Until recently, I believed there was no such thing as over-appreciating someone, or at least, I could not have told you what “overdone” appreciation looks like. Then, just a few months ago, I started attending a new networking group, where I met Janet.
The first time we spoke, Janet pointed at me and announced to the entire group, “This one is special.” Of course, I relished in the glow of her warm words. But over the course of the meeting, she said the same things about me (in different ways) at least half a dozen times. I was new to the group, so I overlooked my increasing discomfort and graciously accepted each compliment.
The second time I saw Janet, she kindly introduced me to another dozen people, again telling each one how extraordinary I am. About halfway through that networking function, her compliments started to feel inauthentic, and I began wondering what she wanted from me.
So, when I received Todd’s e-mail, I asked about the experiences that motivated his question.

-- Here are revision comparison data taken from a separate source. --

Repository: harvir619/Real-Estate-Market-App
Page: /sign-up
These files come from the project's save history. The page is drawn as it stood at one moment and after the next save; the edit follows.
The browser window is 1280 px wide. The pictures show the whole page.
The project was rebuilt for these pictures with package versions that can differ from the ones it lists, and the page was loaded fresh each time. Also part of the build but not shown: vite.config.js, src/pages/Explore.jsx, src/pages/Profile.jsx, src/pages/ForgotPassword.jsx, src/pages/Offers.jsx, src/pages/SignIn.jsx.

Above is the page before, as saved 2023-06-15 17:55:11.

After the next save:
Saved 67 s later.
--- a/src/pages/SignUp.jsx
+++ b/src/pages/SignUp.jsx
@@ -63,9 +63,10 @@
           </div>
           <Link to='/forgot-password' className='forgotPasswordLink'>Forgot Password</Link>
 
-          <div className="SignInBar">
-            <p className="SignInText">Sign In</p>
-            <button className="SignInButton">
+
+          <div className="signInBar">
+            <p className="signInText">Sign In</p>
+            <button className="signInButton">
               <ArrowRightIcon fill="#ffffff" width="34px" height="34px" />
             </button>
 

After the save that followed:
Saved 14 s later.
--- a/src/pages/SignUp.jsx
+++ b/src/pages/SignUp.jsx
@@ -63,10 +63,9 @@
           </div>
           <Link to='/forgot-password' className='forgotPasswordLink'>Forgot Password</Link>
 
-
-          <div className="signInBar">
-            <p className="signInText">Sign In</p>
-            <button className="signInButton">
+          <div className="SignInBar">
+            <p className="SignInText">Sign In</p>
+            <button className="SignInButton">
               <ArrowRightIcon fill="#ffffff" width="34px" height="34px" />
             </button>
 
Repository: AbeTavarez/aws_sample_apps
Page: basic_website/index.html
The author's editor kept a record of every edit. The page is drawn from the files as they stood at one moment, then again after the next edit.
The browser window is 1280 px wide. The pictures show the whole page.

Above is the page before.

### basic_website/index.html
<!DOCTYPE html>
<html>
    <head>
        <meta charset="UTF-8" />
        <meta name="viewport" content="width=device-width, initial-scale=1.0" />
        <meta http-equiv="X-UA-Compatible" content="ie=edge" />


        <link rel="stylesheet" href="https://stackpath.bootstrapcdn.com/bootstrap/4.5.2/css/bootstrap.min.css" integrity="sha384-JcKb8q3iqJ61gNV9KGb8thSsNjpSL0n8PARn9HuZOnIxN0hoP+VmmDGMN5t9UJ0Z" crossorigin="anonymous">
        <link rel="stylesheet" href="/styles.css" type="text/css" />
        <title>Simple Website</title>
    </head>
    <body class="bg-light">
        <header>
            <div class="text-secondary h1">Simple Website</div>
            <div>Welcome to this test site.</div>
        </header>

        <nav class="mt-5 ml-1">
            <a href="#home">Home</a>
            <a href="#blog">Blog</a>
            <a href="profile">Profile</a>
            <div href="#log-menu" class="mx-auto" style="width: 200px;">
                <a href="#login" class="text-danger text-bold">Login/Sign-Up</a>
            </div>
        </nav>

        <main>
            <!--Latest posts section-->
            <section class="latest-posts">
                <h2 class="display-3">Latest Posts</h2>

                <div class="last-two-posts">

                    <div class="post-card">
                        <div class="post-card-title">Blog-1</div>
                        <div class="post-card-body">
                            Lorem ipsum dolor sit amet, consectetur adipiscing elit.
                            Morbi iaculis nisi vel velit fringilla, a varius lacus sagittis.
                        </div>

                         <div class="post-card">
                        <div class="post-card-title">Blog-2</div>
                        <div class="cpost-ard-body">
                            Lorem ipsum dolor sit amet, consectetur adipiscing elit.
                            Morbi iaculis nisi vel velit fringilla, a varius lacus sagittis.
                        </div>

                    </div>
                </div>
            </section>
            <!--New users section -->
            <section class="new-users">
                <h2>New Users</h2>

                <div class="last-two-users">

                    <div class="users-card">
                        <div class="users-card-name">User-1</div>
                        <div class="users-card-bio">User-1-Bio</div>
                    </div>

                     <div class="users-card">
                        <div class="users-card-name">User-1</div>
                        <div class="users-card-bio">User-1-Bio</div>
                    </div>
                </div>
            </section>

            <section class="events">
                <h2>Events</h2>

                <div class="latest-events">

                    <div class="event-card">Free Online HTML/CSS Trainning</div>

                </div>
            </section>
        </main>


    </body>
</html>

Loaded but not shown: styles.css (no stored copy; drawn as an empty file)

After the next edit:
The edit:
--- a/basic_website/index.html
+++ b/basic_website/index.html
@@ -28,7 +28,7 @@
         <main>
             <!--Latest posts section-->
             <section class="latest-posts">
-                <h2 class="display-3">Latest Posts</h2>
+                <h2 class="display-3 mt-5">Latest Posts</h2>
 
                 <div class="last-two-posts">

He explained:
When I worked for Karen, the CEO at XYZ Company, she would say “thank you” and “great job” so often that it didn`t even seem like she meant it. It was as perfunctory as, “Hey, how are you?” So, the other employees and I never actually knew if we were doing a great job or if she was actually grateful, or if she was just saying it as part of her routine.
After I looked up, “perfunctory,” I began wondering how many leaders struggle with this very issue – striking the balance between making employees feel appreciated and coming across as genuine.
So, how do you ensure that each compliment is well received?
- Be specific. “Thank you” is a very powerful phrase. But to make sure those words don’t lose their impact, try getting more specific. For example, you could say something like, “I really enjoy watching you lead Jeff; it’s clear he feels empowered by your mentoring,” or “You’ve got some mad skills with Excel, and I really appreciate you producing such a valuable slide for my meeting,” or even “Your passion for your work really shines through. I’m grateful to have you on my team.”
- Be authentic. If you’re not really feeling it, don’t say it. People can sense when your appreciation stems from an ulterior motive. Acknowledging or appreciating others is not about getting them to do something; rather, it’s about letting them know that what they’re doing is awesome.
- Acknowledge/appreciate yourself. It’s difficult to give others what you do not give to yourself. Take a few minutes alone each day to acknowledge your successes. This will help you learn to look for accomplishments and practice appreciating them.
The vast majority of us were never shown how to appreciate and validate others, for fear of giving them a “big head.” Yet, it is an incredibly effective leadership tool for increasing productivity, engagement and retention…you know, all the good things we want from our teams.
So, yes, you can overdo inauthentic appreciation. But specific words of genuine admiration and gratitude never lose their value. And the more consistent you are with this type of leadership, the better results you’ll see…both in how you feel and how they respond.